[MS-OLEPS]: Object Linking and Embedding (OLE) Property Set Data Structures
Windows PowerShell Cookbook, 3rd edition, by Lee Holmes

NOTE: Questions and comments are welcome. However, please DO NOT post a comment using the comment tool at the end of this post. Instead, post a new thread in the Open Specifications Forum: Office File Formats at
http://social.msdn.microsoft.com/Forums/en-US/os_binaryfile/threads

 

#########################
# WHAT THE SCRIPT DOES
#########################

This blog is complementary to the blog “Determining Office Binary File Format Types”, by JCurry (Josh). That blog describes in details how to find PIDSI_APPNAME, i.e. the name of the application, which created the file. For the Office legacy files it can be: “Microsoft Office Word”, “Microsoft Excel”, or “Microsoft Office PowerPoint”. The PowerShell (PS) script in this blog prints more information, some information from the header, and the properties from the “Summary Information sector”. This looks adequate to meet the requests of recent cases on the Open Specifications Forum / Office File Formats, but, of course, more annotation can be added if there is demand for it.

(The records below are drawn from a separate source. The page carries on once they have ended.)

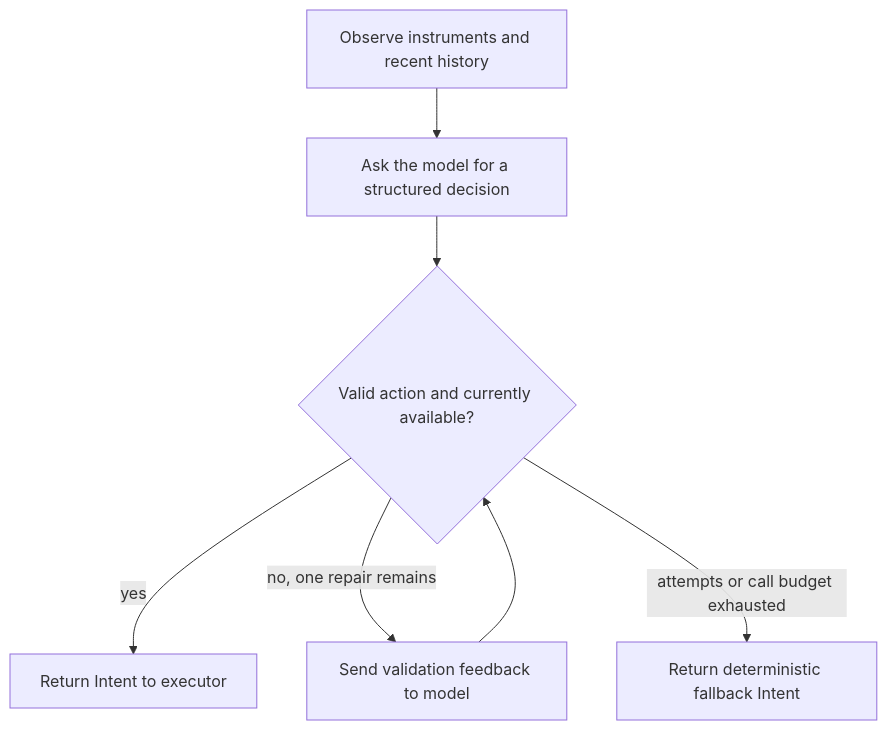
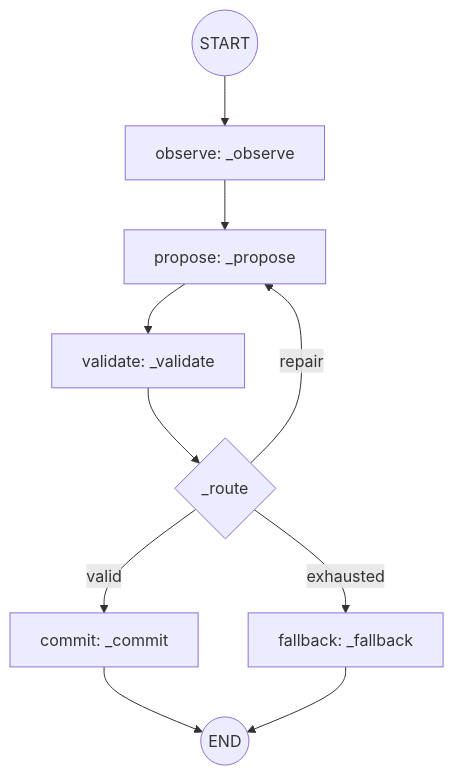
Before and after one commit to GiulioRusso/lunar-agent-module: the second of 6 diagrams in README.md, drawn with Mermaid. The commit also changed other lines of this file, not shown here.

Commit message:
Document agent architecture and execution environments

````diff
--- a/README.md
+++ b/README.md
@@ -297,9 +306,12 @@
 ```mermaid
 flowchart TD
-    Observe["Observe instruments and recent history"] --> Propose["Ask the model for a structured decision"]
-    Propose --> Validate{"Valid action and currently available?"}
-    Validate -->|yes| Commit["Return Intent to executor"]
-    Validate -->|no, one repair remains| Repair["Send validation feedback to model"]
-    Repair --> Validate
-    Validate -->|attempts or call budget exhausted| Fallback["Return deterministic fallback Intent"]
+    Start((START)) --> Observe["observe: _observe"]
+    Observe --> Propose["propose: _propose"]
+    Propose --> Validate["validate: _validate"]
+    Validate --> Route{"_route"}
+    Route -->|valid| Commit["commit: _commit"]
+    Route -->|repair| Propose
+    Route -->|exhausted| Fallback["fallback: _fallback"]
+    Commit --> Done((END))
+    Fallback --> Done
 ```
````
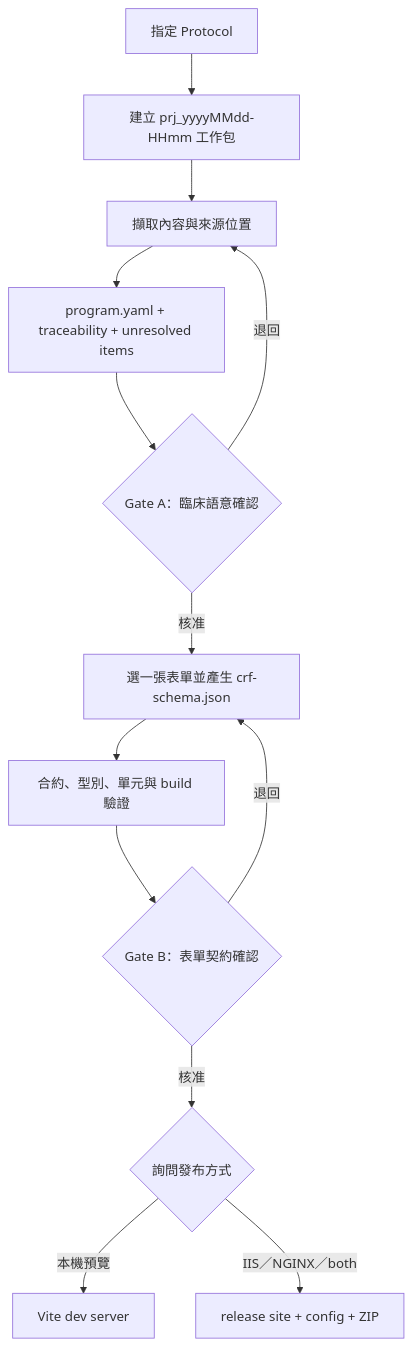
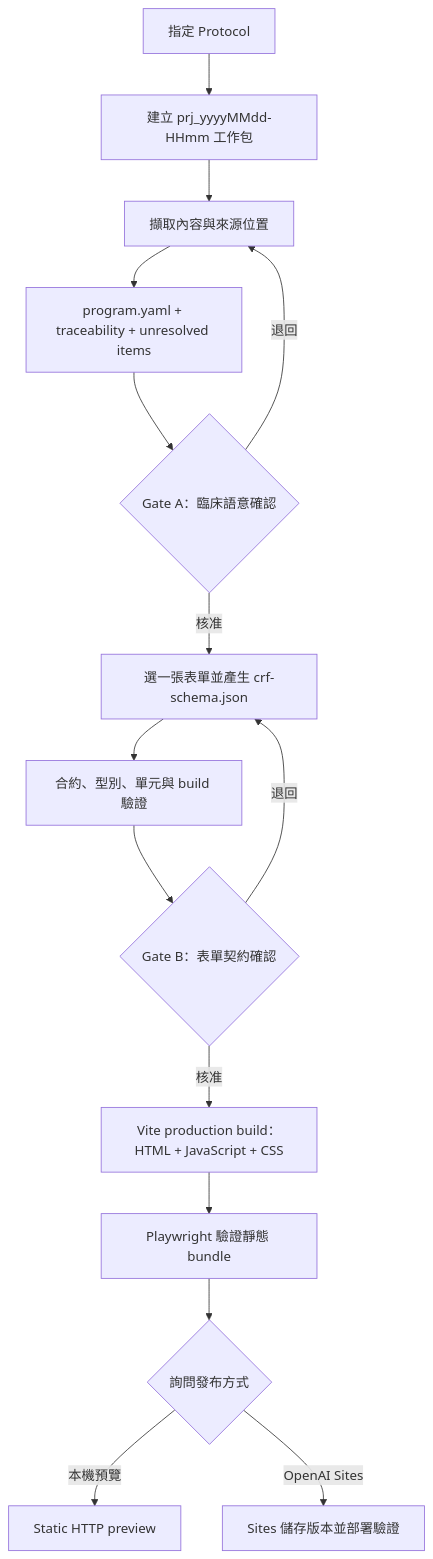
One commit to RyanBreath/Codex-Clinical-Form-Studio changed the diagram in 2.SA/DOCS/Protocol_to_eCRF_Skill_操作與發布SOP.md. Above: the diagram before and after it, drawn with Mermaid. The commit also changed other lines of this file and 12 other files, not shown here.

Commit message:
feat: add release finalization script and document clinical trial workflows and publishing policies

````diff
--- a/2.SA/DOCS/Protocol_to_eCRF_Skill_操作與發布SOP.md
+++ b/2.SA/DOCS/Protocol_to_eCRF_Skill_操作與發布SOP.md
@@ -99,15 +99,17 @@
 ```mermaid
 flowchart TD
     A["指定 Protocol"] --> B["建立 prj_yyyyMMdd-HHmm 工作包"]
     B --> C["擷取內容與來源位置"]
     C --> D["program.yaml + traceability + unresolved items"]
     D --> E{"Gate A：臨床語意確認"}
     E -- "退回" --> C
     E -- "核准" --> F["選一張表單並產生 crf-schema.json"]
     F --> G["合約、型別、單元與 build 驗證"]
     G --> H{"Gate B：表單契約確認"}
     H -- "退回" --> F
-    H -- "核准" --> I{"詢問發布方式"}
-    I -- "本機預覽" --> J["Vite dev server"]
-    I -- "IIS／NGINX／both" --> K["release site + config + ZIP"]
+    H -- "核准" --> I["Vite production build：HTML + JavaScript + CSS"]
+    I --> J["Playwright 驗證靜態 bundle"]
+    J --> K{"詢問發布方式"}
+    K -- "本機預覽" --> L["Static HTTP preview"]
+    K -- "OpenAI Sites" --> M["Sites 儲存版本並部署驗證"]
 ```
````
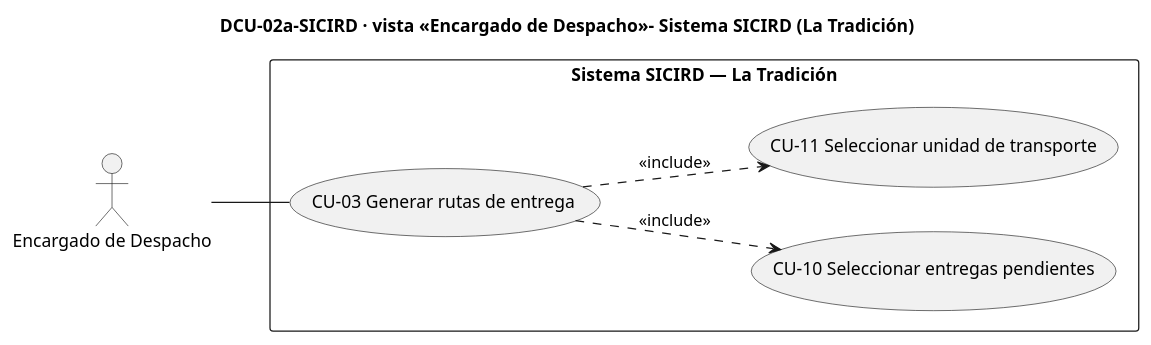
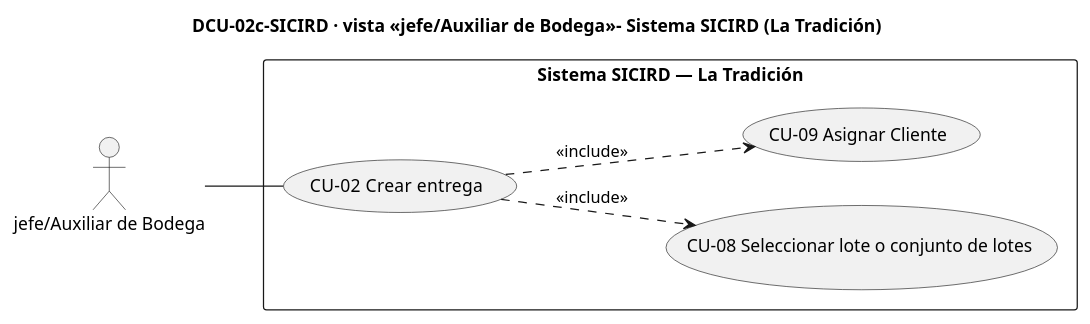
The diagram in DCU-02c.puml (Kriner2005/2026-2-IReq-Grupo03), drawn with PlantUML before and after one commit. The commit also changed 4 other files, not shown here.

Commit message:
Some changes in diagrams

```diff
--- a/DCU-02c.puml
+++ b/DCU-02c.puml
@@ -1,20 +1,21 @@
-@startuml DCU-02a-SICIRD
-title DCU-02a-SICIRD · vista <<Encargado de Despacho >>- Sistema SICIRD (La Tradición)
+@startuml DCU-02c-SICIRD
+title DCU-02c-SICIRD · vista <<jefe/Auxiliar de Bodega >>- Sistema SICIRD (La Tradición)
 left to right direction
 
-actor "Encargado de Despacho" as DES
+actor "jefe/Auxiliar de Bodega" as BOD
 
 
 rectangle "Sistema SICIRD — La Tradición" {
-  usecase "CU-03 Generar rutas de entrega" as CU03
-  usecase "CU-10 Seleccionar entregas pendientes" as CU10
-  usecase "CU-11 Seleccionar unidad de transporte" as CU11
+  usecase "CU-02  Crear entrega" as CU02
+  usecase "CU-08 Seleccionar lote o conjunto de lotes " as CU08
+  usecase "CU-09 Asignar Cliente" as CU09
 }
 
-DES -- CU03
+BOD -- CU02
 
-CU03 ..> CU10 : <<include>>
-CU03 ..> CU11 : <<include>>
+CU02 ..> CU08 : <<include>>
+CU02 ..> CU09 : <<include>>
+
 
 
 @enduml
```
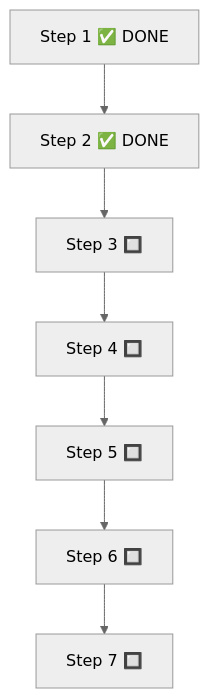
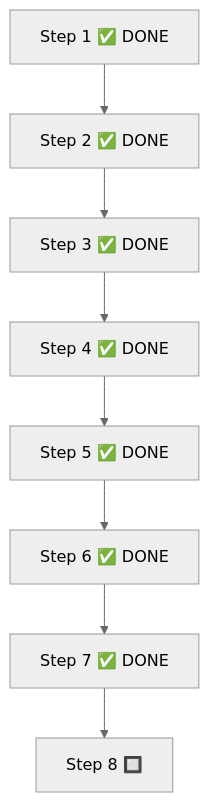
Before and after one commit to HermanoGranger/EZ-Makro: the diagram in docs/REFINEMENT_PLAN.md, drawn with Mermaid (neutral theme). The commit also changed other lines of this file, not shown here.

Commit message:
Step 7+8: Unified Food Interface — Analyse abgeschlossen (Option B), Implementierungsplan dokumentiert

````diff
--- a/docs/REFINEMENT_PLAN.md
+++ b/docs/REFINEMENT_PLAN.md
@@ -373,9 +623,10 @@
 ```mermaid
 graph TD
     A[Step 1 ✅ DONE] --> B[Step 2 ✅ DONE]
-    B --> C[Step 3 🔲]
-    C --> D[Step 4 🔲]
-    D --> E[Step 5 🔲]
-    E --> F[Step 6 🔲]
-    F --> G[Step 7 🔲]
+    B --> C[Step 3 ✅ DONE]
+    C --> D[Step 4 ✅ DONE]
+    D --> E[Step 5 ✅ DONE]
+    E --> F[Step 6 ✅ DONE]
+    F --> G[Step 7 ✅ DONE]
+    G --> H[Step 8 🔲]
 ```
````
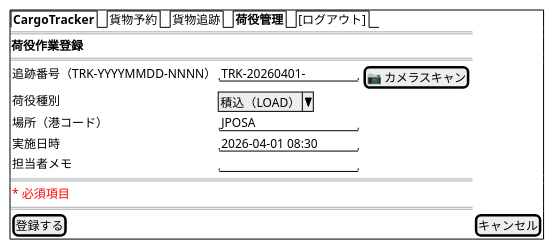
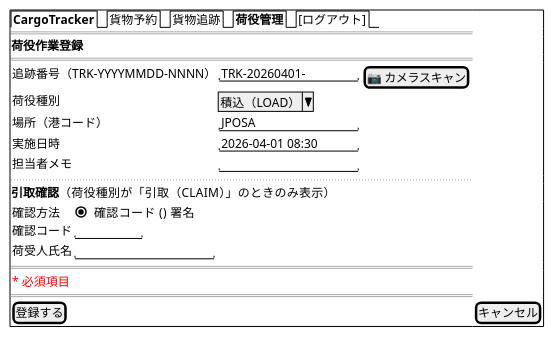
One commit to k2works/case-study-cargo-tracker changed diagram 14 of 26 in docs/design/ui_design.md. Above: the diagram before and after it, drawn with PlantUML. The commit also changed other lines of this file and 3 other files, not shown here.

````diff
--- a/docs/design/ui_design.md
+++ b/docs/design/ui_design.md
@@ -743,23 +1038,30 @@
 ```plantuml
 @startsalt
 {+
   {/ <b>CargoTracker</b> | 貨物予約 | 貨物追跡 | <b>荷役管理</b> | [ログアウト] }
   ==
   <b>荷役作業登録</b>
   ==
   {
     追跡番号（TRK-YYYYMMDD-NNNN） | "TRK-20260401-    " | [📷 カメラスキャン]
     荷役種別                       | ^積込（LOAD）^
     場所（港コード）               | "JPOSA            "
     実施日時                       | "2026-04-01 08:30 "
     担当者メモ                     | "                 "
   }
+  ..
+  <b>引取確認</b>（荷役種別が「引取（CLAIM）」のときのみ表示）
+  {
+    確認方法    | (X) 確認コード  () 署名
+    確認コード  | "        "
+    荷受人氏名  | "                 "
+  }
   ==
   {
     <color:red>* 必須項目</color>
   }
   ==
   [登録する] | [キャンセル]
 }
 @endsalt
 ```
````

The OfficeLegacyFilter.ps1 PS script, see attached file, starts with a comment block, which contains the disclaimer and the name, version, and usage of the script. The script has one parameter, which can be a directory or file name. If the parameter is a directory, then all the files in this directory and in the subdirectories are recursively checked.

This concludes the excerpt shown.